CHICAGO — North Siders like to own Labrador retrievers while West and South Siders love their pit bulls.
That's based on data culled from 38,525 dog licenses active with the City Clerk's Office as of August.
The licenses represent a small fraction of the dogs living in the city of Chicago, but offer a glimpse of what types of dogs live in the city and how that differs across neighborhoods.
"It's interesting to see what breeds people report having, but really what they are reporting is what type of dog they think they have. Most don't know," said Robyn Barbiers, the president of the Anti-Cruelty Society. "Most dogs should be categorized as 'mixed' because that's what they are."
Through the analysis, DNAinfo Chicago found that most dogs can only be categorized as "mixed," "other" or "unknown," because multiple breeds were reported or owners weren't specific enough, using broad terms like "terrier." (In one case, an owner said the dog's breed was a "disobedient mutt." Another dog was described as a "ghetto mutt.")
Check out the interactive graphic of the city's dog licenses that breaks down the most popular breeds both citywide and by ZIP code.
A summary of what was found:
• In all, city residents reported 872 different types of single- or mixed-breed dogs.
• The city's most popular dog breed is the Labrador retriever. Labs also are the most popular dog on nearly all of the city's North Side ZIP codes as well as ZIP codes in areas like Clearing, Beverly and Hyde Park. Single-breed labs represent about 9 percent of the city's total registered dog population.
"It's a big city dog," said Beth Urech, who has a 2-year-old registered "black Lab mix" named Java in the South Loop. "Labs are good for this city, because they are smart, they are obedient and they are friendly."
By comparison, a similar analysis by WNYC found New York City's most popular breed was the Yorkshire Terrier, a dog much smaller than the Labrador retriever.
"I think that's interesting," Urech said. "We are the City of Big Shoulders."
And big dogs, apparently.
• The second most popular dogs were "pit bull types," which isn't considered an official breed, but were cited numerous times by owners as their dog's breed. Such dogs represent about 5.5 percent of the city's registered dog population, beating out the third-place German shepherd.
Pit bull types were the most popular dog type in several ZIP codes on the South and West Sides, though these are also neighborhoods that tended to have a lower number of dog registrations than North Side neighborhoods.
Barbiers said pit bull types have risen in popularity at the Anti-Cruelty Society's River North facility. In the 1980s, German shepherds and Doberman pinschers were the most prevalent "guard" or "bully" breed living at the animal shelter.
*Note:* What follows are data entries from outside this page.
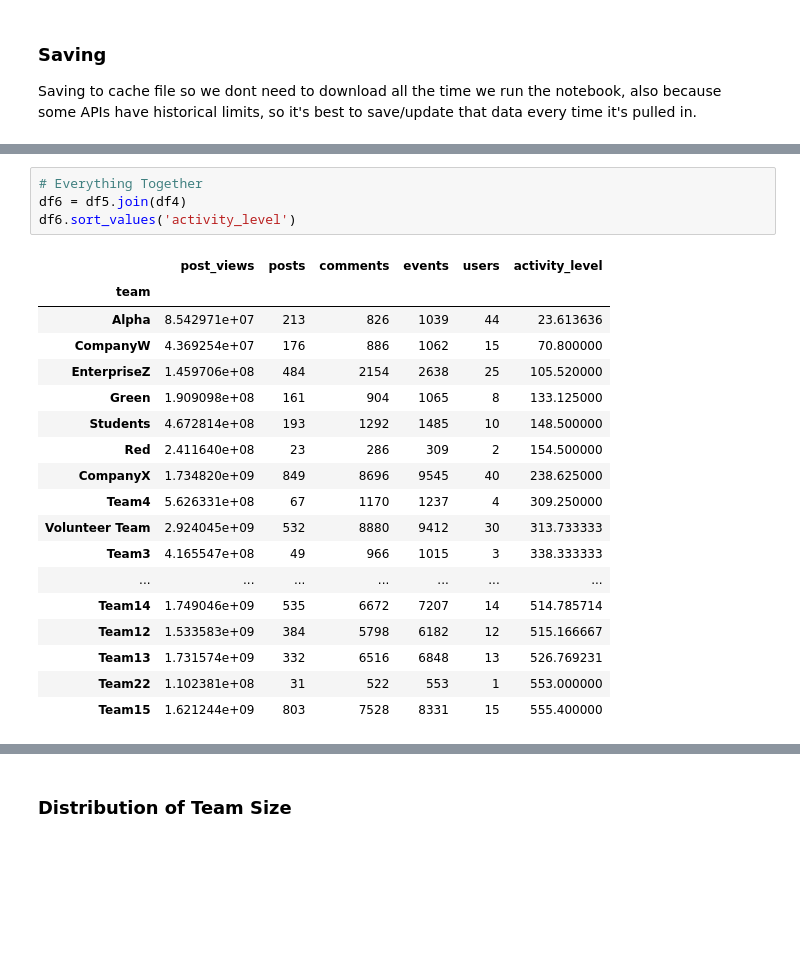
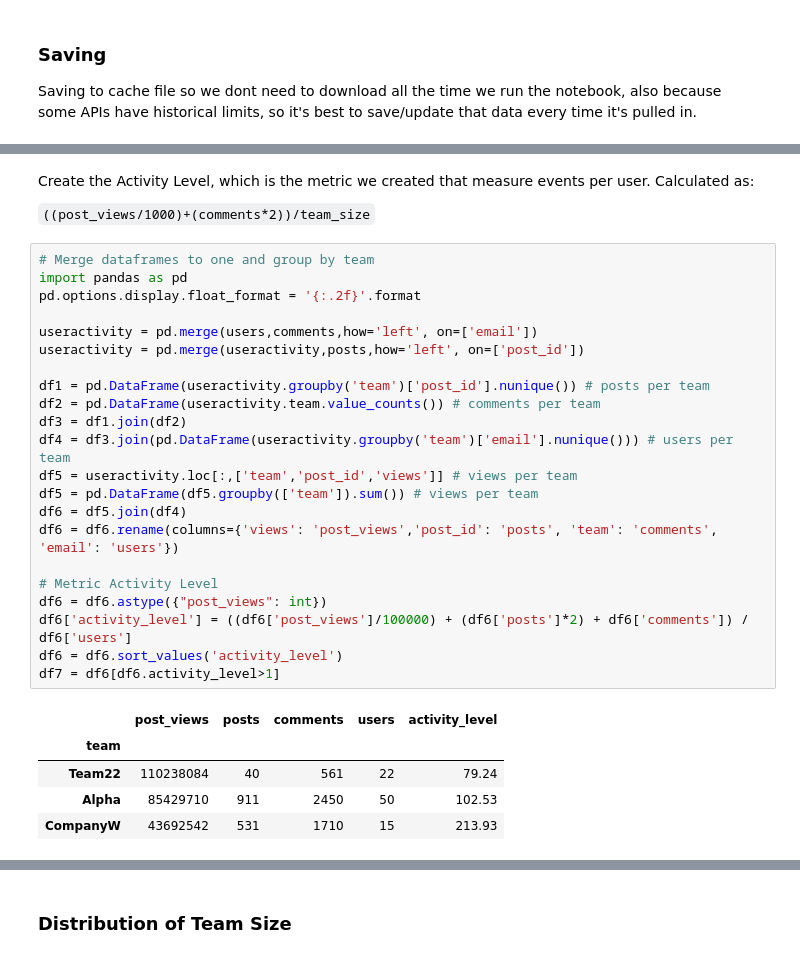
Before and after one commit to reisdebora/user-activity, a Jupyter notebook: notebook.ipynb, the cells around one changed output, grey strips where cells are left out. Cells and saved outputs as stored; diff of their text form; blank space fills up the shorter version.

````diff
--- a/notebook.ipynb
+++ b/notebook.ipynb
@@ -216,23 +135,32 @@ df_.iplot(y='post_views', theme='white', mode='lines+markers', color='blue',
-# %%
-# Everything Together
-df6 = df5.join(df4)
-df6.sort_values('activity_level')
-# %% [output]
-|  | post_views | posts | comments | events | users | activity_level |
-| team |  |  |  |  |  |  |
-| Alpha | 8.542971e+07 | 213 | 826 | 1039 | 44 | 23.613636 |
-| CompanyW | 4.369254e+07 | 176 | 886 | 1062 | 15 | 70.800000 |
-| EnterpriseZ | 1.459706e+08 | 484 | 2154 | 2638 | 25 | 105.520000 |
-| Green | 1.909098e+08 | 161 | 904 | 1065 | 8 | 133.125000 |
-| Students | 4.672814e+08 | 193 | 1292 | 1485 | 10 | 148.500000 |
-| Red | 2.411640e+08 | 23 | 286 | 309 | 2 | 154.500000 |
-| CompanyX | 1.734820e+09 | 849 | 8696 | 9545 | 40 | 238.625000 |
-| Team4 | 5.626331e+08 | 67 | 1170 | 1237 | 4 | 309.250000 |
-| Volunteer Team | 2.924045e+09 | 532 | 8880 | 9412 | 30 | 313.733333 |
-| Team3 | 4.165547e+08 | 49 | 966 | 1015 | 3 | 338.333333 |
-| ... | ... | ... | ... | ... | ... | ... |
-| Team14 | 1.749046e+09 | 535 | 6672 | 7207 | 14 | 514.785714 |
-| Team12 | 1.533583e+09 | 384 | 5798 | 6182 | 12 | 515.166667 |
-| Team13 | 1.731574e+09 | 332 | 6516 | 6848 | 13 | 526.769231 |
-| Team22 | 1.102381e+08 | 31 | 522 | 553 | 1 | 553.000000 |
-| Team15 | 1.621244e+09 | 803 | 7528 | 8331 | 15 | 555.400000 |
+# %% [markdown]
+Create the Activity Level, which is the metric we created that measure events per user. Calculated as:
+
+```((post_views/1000)+(comments*2))/team_size```
+# %%
+# Merge dataframes to one and group by team
+import pandas as pd
+pd.options.display.float_format = '{:.2f}'.format
+
+useractivity = pd.merge(users,comments,how='left', on=['email'])
+useractivity = pd.merge(useractivity,posts,how='left', on=['post_id'])
+
+df1 = pd.DataFrame(useractivity.groupby('team')['post_id'].nunique()) # posts per team
+df2 = pd.DataFrame(useractivity.team.value_counts()) # comments per team
+df3 = df1.join(df2)
+df4 = df3.join(pd.DataFrame(useractivity.groupby('team')['email'].nunique())) # users per team
+df5 = useractivity.loc[:,['team','post_id','views']] # views per team
+df5 = pd.DataFrame(df5.groupby(['team']).sum()) # views per team
+df6 = df5.join(df4)
+df6 = df6.rename(columns={'views': 'post_views','post_id': 'posts', 'team': 'comments', 'email': 'users'})
+
+# Metric Activity Level
+df6 = df6.astype({"post_views": int})
+df6['activity_level'] = ((df6['post_views']/100000) + (df6['posts']*2) + df6['comments']) / df6['users']
+df6 = df6.sort_values('activity_level')
+df7 = df6[df6.activity_level>1]
+# %% [output]
+|  | post_views | posts | comments | users | activity_level |
+| team |  |  |  |  |  |
+| Team22 | 110238084 | 40 | 561 | 22 | 79.24 |
+| Alpha | 85429710 | 911 | 2450 | 50 | 102.53 |
+| CompanyW | 43692542 | 531 | 1710 | 15 | 213.93 |
````
Also changed, not shown: parts of 26 cells of this notebook.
In the 1990s, Rottweilers were the most prevalent. Today, it's the pit bull.
• In many cases, dog owners reported their dogs as being a hybrid of multiple breeds and often the mix involves one part poodle. The three most popular mixes in order were Goldendoodles (Golden retriever and poodle mix), cockapoos (cocker spaniel and poodle) and Labradoodles (Labrador retrievers and poodles.)
The most popular mix that didn't involve poodles is the puggle, a pug and beagle mix.
To dig more into the data, use the interactive graphic above. For more stories on this data, read DNAinfo Chicago throughout the week.
See more in our series on dog licenses in Chicago:
• Data from 38,525 active dog licenses in Chicago, requested by DNAinfo Chicago. The data has been cleaned of misspellings and other ambiguities.